* WHAT YOU WILL DO *
Among the entries, find each line that includes the string "import" and list it.

Difference listings

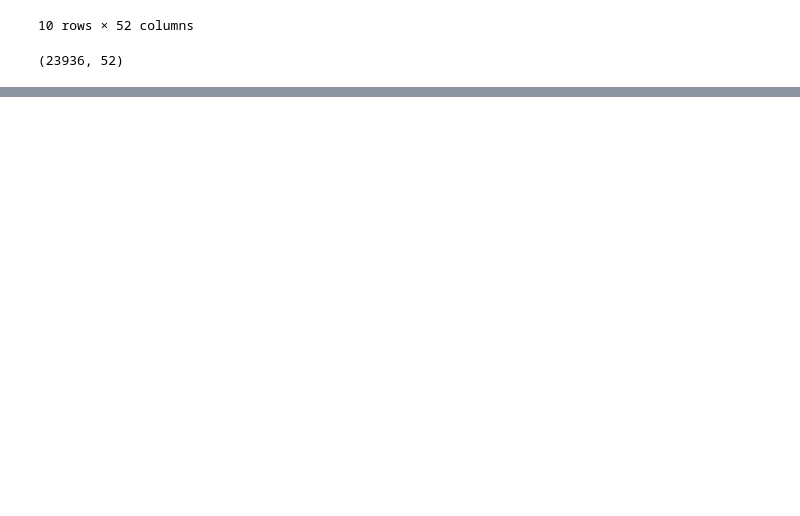
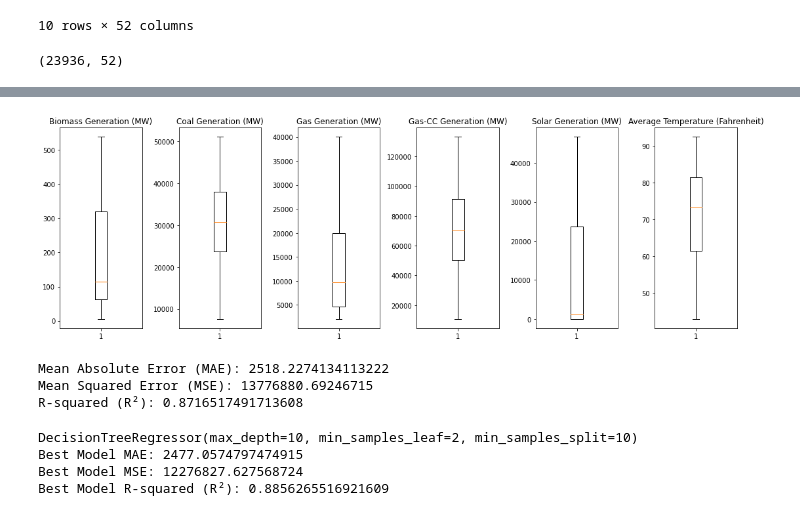
Before and after one commit to Catalan-AI-Studio/energy-demand-prediction, a Jupyter notebook: New_model_dataframe_preparation.ipynb, the cells around one changed output, grey strips where cells are left out. Cells and saved outputs as stored; diff of their text form; code cells hidden in the pictures; blank space fills up the shorter version.

```diff
--- a/New_model_dataframe_preparation.ipynb
+++ b/New_model_dataframe_preparation.ipynb
@@ -550,0 +744,65 @@ merged_df.shape
+# %%
+import scipy.stats as stats
+X['Gas Generation (MW)'] = stats.mstats.winsorize(X['Gas Generation (MW)'], limits=[0.06, 0.06])
+X['Solar Generation (MW)'] = stats.mstats.winsorize(X['Solar Generation (MW)'], limits=[0.05, 0.05])
+X['Average Temperature (Fahrenheit)'] = stats.mstats.winsorize(X['Average Temperature (Fahrenheit)'], limits=[0.05, 0.05])
+# %%
+fig, axes = plt.subplots(nrows=1, ncols=len(features), figsize=(15, 5))
+
+for ax, feature in zip(axes, features):
+    ax.boxplot(X[feature])
+    ax.set_title(f'{feature}')
+
+plt.tight_layout()
+plt.show()
+# %% [output]
+[figure, added]
+# %%
+X_train, X_test, y_train, y_test = train_test_split(X, y, test_size=0.2, random_state=42)
+
+model = DecisionTreeRegressor()
+model.fit(X_train, y_train)
+
+y_pred = model.predict(X_test)
+
+mae = mean_absolute_error(y_test, y_pred)
+mse = mean_squared_error(y_test, y_pred)
+r2 = r2_score(y_test, y_pred)
+
+print(f"Mean Absolute Error (MAE): {mae}")
+print(f"Mean Squared Error (MSE): {mse}")
+print(f"R-squared (R²): {r2}")
+# %% [output]
+Mean Absolute Error (MAE): 2518.2274134113222
+Mean Squared Error (MSE): 13776880.69246715
+R-squared (R²): 0.8716517491713608
+# %%
+from sklearn.model_selection import GridSearchCV
+
+param_grid = {
+    'max_depth': [3, 5, 10, 15],
+    'min_samples_split': [2, 5, 10],
+    'min_samples_leaf': [1, 2, 4],
+}
+
+grid_search = GridSearchCV(estimator=model, param_grid=param_grid, cv=5, n_jobs=-1, scoring='neg_mean_squared_error')
+
+grid_search.fit(X_train, y_train)
+
+best_regressor = grid_search.best_estimator_
+
+y_pred_best = best_regressor.predict(X_test)
+
+mae_best = mean_absolute_error(y_test, y_pred_best)
+mse_best = mean_squared_error(y_test, y_pred_best)
+r2_best = r2_score(y_test, y_pred_best)
+
+print(best_regressor)
+print(f"Best Model MAE: {mae_best}")
+print(f"Best Model MSE: {mse_best}")
+print(f"Best Model R-squared (R²): {r2_best}")
+# %% [output]
+DecisionTreeRegressor(max_depth=10, min_samples_leaf=2, min_samples_split=10)
+Best Model MAE: 2477.0574797474915
+Best Model MSE: 12276827.627568724
+Best Model R-squared (R²): 0.8856265516921609
```
Also changed, not shown: parts of 16 cells of this notebook.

* SOLUTION TO THE PROBLEM *
+import scipy.stats as stats
+from sklearn.model_selection import GridSearchCV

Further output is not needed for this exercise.